Published:Nov 28, 2023

Digital democracy|Digital freedom

Global social media restrictions by duration

Governments of at least 50 countries have restricted access to Western social media platforms amid political turmoil such as protests, elections, or military activity¹. Some of the restrictions are long-term and ongoing, lasting over five years, while others are more sporadic. Surfshark takes a look at the countries that have been guilty of these restrictions since 2015.

Key insights

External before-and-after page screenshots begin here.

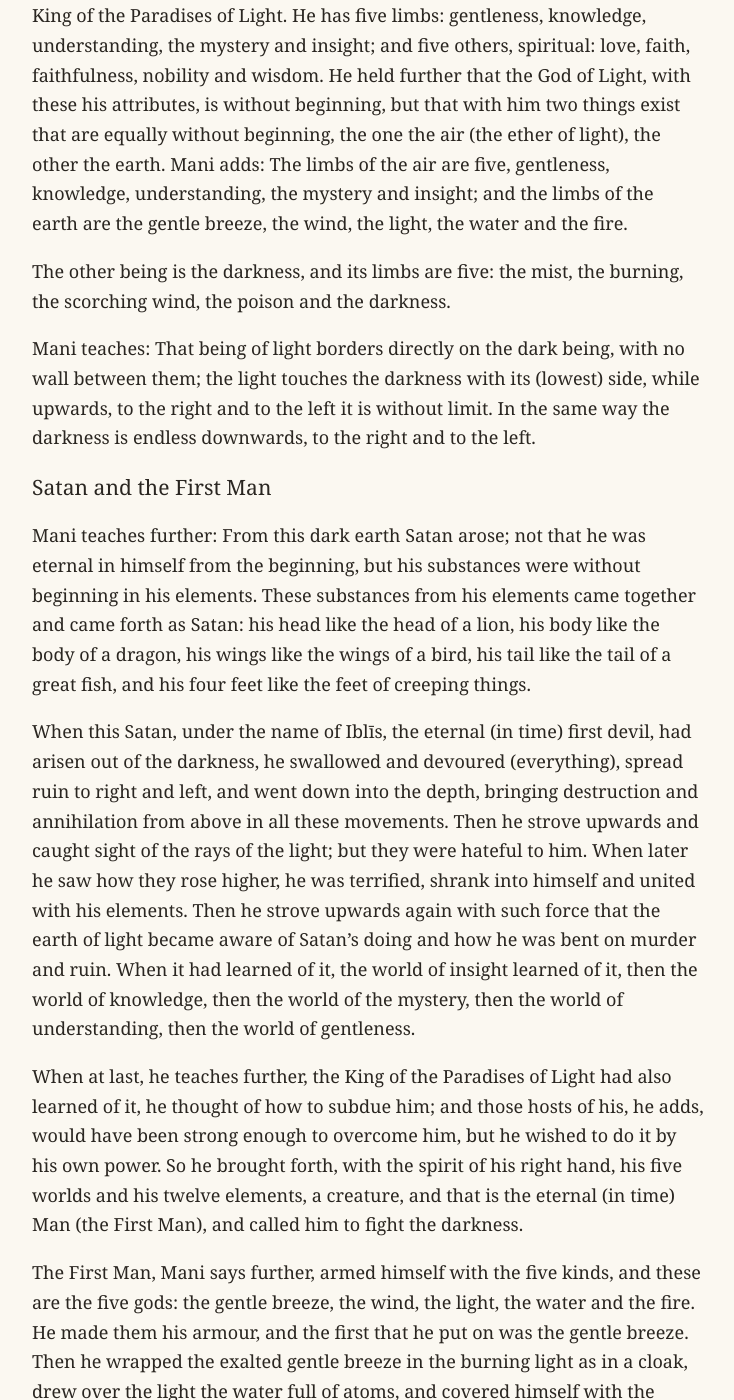
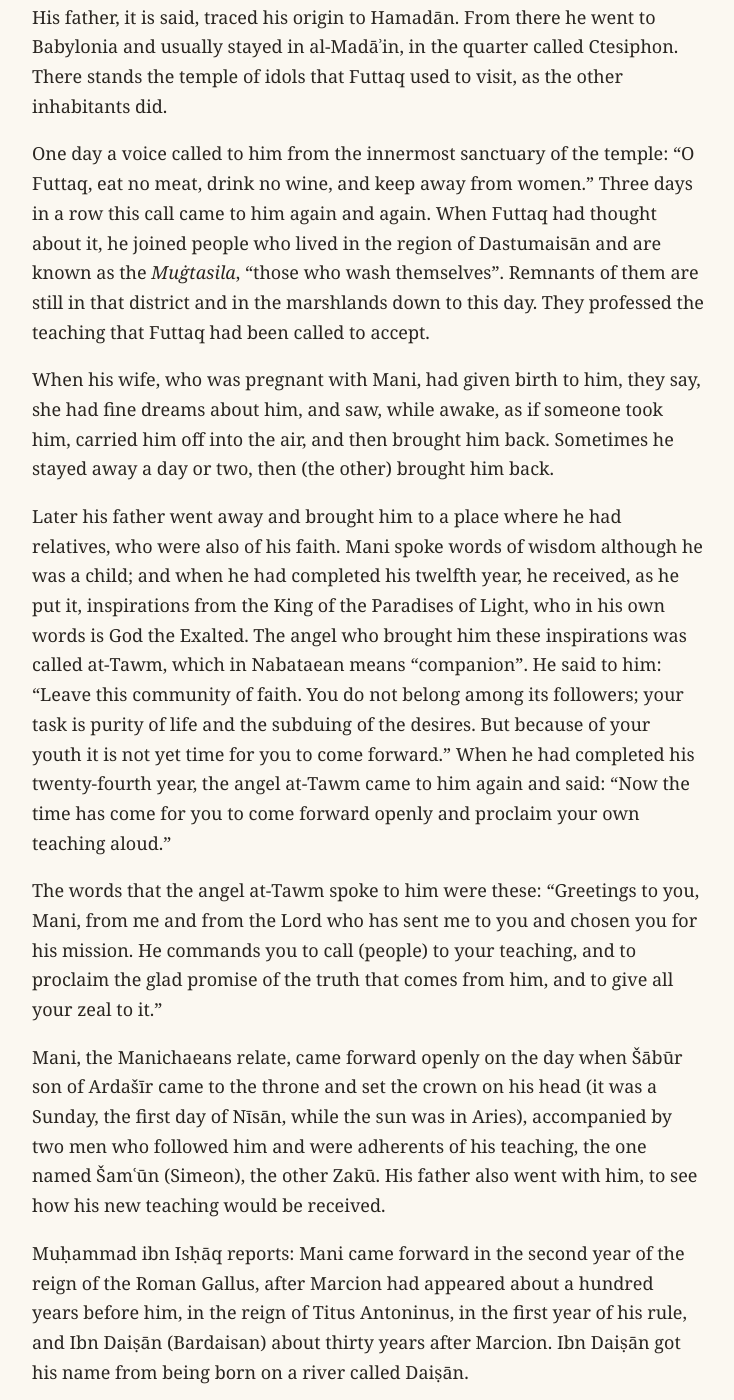
Before and after one commit to EmmaLeonhart/manichaean-scripture-compendium, a Jekyll site: the page built from docs/texts/al-nadim-teaching.md, in a window 1280 px wide and 1400 px high, scrolled down 1153 px. Shown: the whole window, without its empty margins (272-1006 px from the left). Built offline with Jekyll 4.4.1, drawn with Linux system fonts in a browser that asks for light colours; some of the changed text lies outside the part shown.

Commit message:
al-Nadīm teaching page: add Mani's life and call
Co-Authored-By: Claude Opus 5.5 <noreply@anthropic.com>
Claude-Session: https://claude.ai/code/session_01Pr9sq8DsPLu1AJiAhkrgXm

```diff
--- a/docs/texts/al-nadim-teaching.md
+++ b/docs/texts/al-nadim-teaching.md
@@ -1,11 +1,11 @@
 ---
-title: "Mani's teaching in al-Nadīm: the two principles, the world and the first humans"
+title: "Mani's life and teaching in al-Nadīm"
 text: true
 group: scripture
 order: 96
-summary: Al-Nadīm's report, often in Mani's own words ("Mani teaches…"), of the two principles of light and darkness, the First Man's battle, the mixture of the five elements, the building of the world, the sun and moon, the great fire, the making of Adam and Eve and their children, the lands of light and darkness, how one enters the religion, and the three ways of the soul at death.
+summary: Al-Nadīm's account of Mani's life and call, and his report, often in Mani's own words ("Mani teaches…"), of the two principles of light and darkness, the First Man's battle, the mixture of the five elements, the building of the world, the sun and moon, the great fire, the making of Adam and Eve and their children, the lands of light and darkness, how one enters the religion, and the three ways of the soul at death.
 original_language: Arabic
-source: 'Ibn al-Nadīm, Kitāb al-Fihrist (987), chapter on the Manichaeans, as translated into German by G. Flügel, Mani, seine Lehre und seine Schriften (Leipzig 1862), pp. 86–95 and 100–101 (archive.org `maniseinelehreu00manegoog`) (public domain). New English translation from Flügel''s German.'
+source: 'Ibn al-Nadīm, Kitāb al-Fihrist (987), chapter on the Manichaeans, as translated into German by G. Flügel, Mani, seine Lehre und seine Schriften (Leipzig 1862), pp. 83–95 and 100–101 (archive.org `maniseinelehreu00manegoog`) (public domain). New English translation from Flügel''s German.'
 rights: "New translation © Manichaean Scripture Compendium, CC BY 4.0. Review state: draft (made from Flügel's 1862 German; not checked against the Arabic or a modern translation)."
 ---
 
@@ -16,7 +16,7 @@ teaching, much of it introduced as Mani's own words: "Mani teaches …",
 "Mani says further …". It is the fullest account of the Manichaean myth
 that survives in Arabic, and it agrees closely with the Turfan fragments
 (compare [the Šābuhragān](shabuhragan.html) and [the building of the
-world](turfan-cosmogony.html)). This page gives the part on the two
+world](turfan-cosmogony.html)). This page gives the account of Mani's life and call, and the part on the two
 principles, the battle of the First Man, the mixture, the making of the
 world and the end; the making of Adam and Eve and the story of their
 children; the lands of light and of darkness; and how a person should enter
@@ -28,6 +28,84 @@ law Mani gave, are on [a separate page](al-nadim-books.html).
 added for sense.
 
 ## The translation
+
+### The life of Mani
+
+Muḥammad ibn Isḥāq (al-Nadīm) says: Mani, the son of Futtaq Bābak ibn Abī
+Barzām, was descended from the family of the Ḥaskāniyya. His mother's name
+was Mais, or according to others Ūtāxīm, or Mār Maryam, of the family of the
+Ašġāniyya. Mani, it is said, had his home in Kūxā (Coche), in the region
+that borders on Bādarāyā and Bākusāyā, and he had a lame (turned-in) leg.
+His father, it is said, traced his origin to Hamadān. From there he went to
+Babylonia and usually stayed in al-Madāʾin, in the quarter called Ctesiphon.
+There stands the temple of idols that Futtaq used to visit, as the other
+inhabitants did.
+
+One day a voice called to him from the innermost sanctuary of the temple:
+"O Futtaq, eat no meat, drink no wine, and keep away from women." Three days
+in a row this call came to him again and again. When Futtaq had thought
+about it, he joined people who lived in the region of Dastumaisān and are
+known as the *Muġtasila*, "those who wash themselves". Remnants of them are
+still in that district and in the marshlands down to this day. They
+professed the teaching that Futtaq had been called to accept.
+
+When his wife, who was pregnant with Mani, had given birth to him, they
+say, she had fine dreams about him, and saw, while awake, as if someone took
+him, carried him off into the air, and then brought him back. Sometimes he
+stayed away a day or two, then (the other) brought him back.
+
+Later his father went away and brought him to a place where he had
+relatives, who were also of his faith. Mani spoke words of wisdom although
+he was a child; and when he had completed his twelfth year, he received, as
+he put it, inspirations from the King of the Paradises of Light, who in his
+own words is God the Exalted. The angel who brought him these inspirations
+was called at-Tawm, which in Nabataean means "companion". He said to him:
+"Leave this community of faith. You do not belong among its followers; your
+task is purity of life and the subduing of the desires. But because of your
+youth it is not yet time for you to come forward." When he had completed
+his twenty-fourth year, the angel at-Tawm came to him again and said: "Now
+the time has come for you to come forward openly and proclaim your own
+teaching aloud."
+
+The words that the angel at-Tawm spoke to him were these: "Greetings to
+you, Mani, from me and from the Lord who has sent me to you and chosen you
+for his mission. He commands you to call (people) to your teaching, and to
+proclaim the glad promise of the truth that comes from him, and to give all
+your zeal to it."
+
+Mani, the Manichaeans relate, came forward openly on the day when Šābūr
+son of Ardašīr came to the throne and set the crown on his head (it was a
+Sunday, the first day of Nīsān, while the sun was in Aries), accompanied by
+two men who followed him and were adherents of his teaching, the one named
+Šamʿūn (Simeon), the other Zakū. His father also went with him, to see how
+his new teaching would be received.
+
+Muḥammad ibn Isḥāq reports: Mani came forward in the second year of the
+reign of the Roman Gallus, after Marcion had appeared about a hundred years
+before him, in the reign of Titus Antoninus, in the first year of his rule,
+and Ibn Daiṣān (Bardaisan) about thirty years after Marcion. Ibn Daiṣān got
+his name from being born on a river called Daiṣān.
+
+Mani claimed that he was the Paraclete whom Jesus, peace be upon him, had
+announced. He drew his teaching from the Magians and the Christians, and in
+the same way the script in which the (Manichaean) religious books were
+written is borrowed from the Syriac and the Persian.
+
+Before Mani had his meeting with Šābūr, he travelled through the lands for
+about forty years, and after his return he invited Fīrūz, the brother of
+Šābūr son of Ardašīr, to accept his teaching. Fīrūz also arranged Mani's
+introduction to his brother Šābūr. And, the Manichaeans add, he came in to
+him while on his shoulders two (things) shone like lamps of light. When
+Šābūr saw him, he showed him great respect, and Mani grew in his esteem,
+although he had resolved to seize him and kill him. But when he stood
+before him, awe of him took hold of him, and he was glad of him and asked
+him what he brought him, and even promised to be converted to him. Mani
+asked him for a number of things, among them that his disciples should be
+respected in Persia and in all the other lands of his kingdom, and that
+they should be able to go wherever they wished. Šābūr granted him all that
+he asked. Mani had also already called the Indians, the Chinese and the
+people of Khorasan to accept his teaching, and had left one of his
+disciples in each region.
 
 ### The two principles
 
@@ -411,4 +489,9 @@ page](shabuhragan.html).)
 - **"The second form"** (entering the religion): the hearer who cannot live
   as an Elect will have the "second" rank at the Last Day; al-Nadīm promises
   to explain it later in his chapter.
+- **Mani's life**: al-Nadīm's dates (Mani coming forward on the day of
+  Shapur's coronation, after travelling for forty years) and names (the
+  angel *at-Tawm*, "the Twin"; the baptist sect of the *Muġtasila*, among
+  whom Mani grew up) agree in substance with the Cologne Mani-Codex,
+  which was found only in 1969.
 - **The Humāma** is the "spirit of darkness", the soul of matter.
```
Also changed, not shown: devlog.md (+1 -0 lines), docs/texts/index.md (+1 -1 lines), research/SCOPE.md (+1 -1 lines).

  • Governments of 5 countries — home to almost 1.6 billion people — have imposed long-term social media restrictions. China², Iran³, and Turkmenistan⁴ have been restricting access to Facebook, YouTube, or Twitter (now X) for 14 years. Eritrea has gone almost 13 years without YouTube⁵. Visitors of North Korea have not been able to access Instagram for eight years⁶ (the country later blocked access to other major platforms)*. Because of the length of these restrictions, entire generations (namely Gen Z) are growing up without access to Western social media.
  • 45 countries (home to 2.3 billion people) have restricted access to social media platforms for shorter durations (less than five years) — on average, the restrictions in these countries are 4126 hours long, which is almost half a year. Some countries faced restrictions as short as two hours long (for example, Eswatini⁷). But in Russia, people have been facing restrictions since the beginning of the war — close to 150M people are not able to access Facebook, Instagram, and Twitter (now X) for over a year and a half⁸.
  • Social media is for far more than casual browsing and posting life updates. It has become a central hub for the exchange of news and opinions among journalists, activists, and politicians. Restricting these platforms isn't simply a limitation on social connections — it's a suppression of an essential avenue for transparency, potentially allowing government propaganda to dominate without opposition.

Methodology and sources

Drawing on data from Surfshark’s Internet Shutdown Tracker, we analyzed the countries that are confirmed to have restricted social media platforms such as Facebook, YouTube, Twitter (now X), or Instagram amid political turmoil. Data was collected on November 15, 2023. Note on calculations: in cases where several restriction cases on a country level overlap, duration is recalculated to omit overlapping time. The average duration of social media restrictions across countries where restrictions last less than five years was calculated by multiplying each country’s population size by the duration of imposed restrictions. The product was then divided by the sum of the affected population in order to account for population size differences across countries.

* Social media was never available to North Korean nationals, but visitors from foreign countries were able to connect to 3G and some major social media platforms⁶.

For the complete research material behind this study, visit here.

Data was collected from:

Surfshark (2023). Social media restrictions amid political turmoil;United Nations (2022). World Population Prospects 2022.


¹ Surfshark (2023) Social Media Restrictions;² TechCrunch (2009) China Blocks Access To Twitter, Facebook After Riots;³ The Guardian (2009) Iranian government blocks Facebook access;⁴ Reporters Without Borders (2021) Turkmenistan;⁵ Mother Jones (2014) MAP: Here Are the Countries That Block Facebook, Twitter, and YouTube;⁶ The Guardian (2015) North Korea blocks access to Instagram;⁷ Access Now (2021) #KeepItOn: Eswatini authorities shut down internet to quell protests, ask people to email grievances;⁸ NetBlocks (2022) Instagram restricted in Russia as online space continues to shrink;
The team behind this research:About us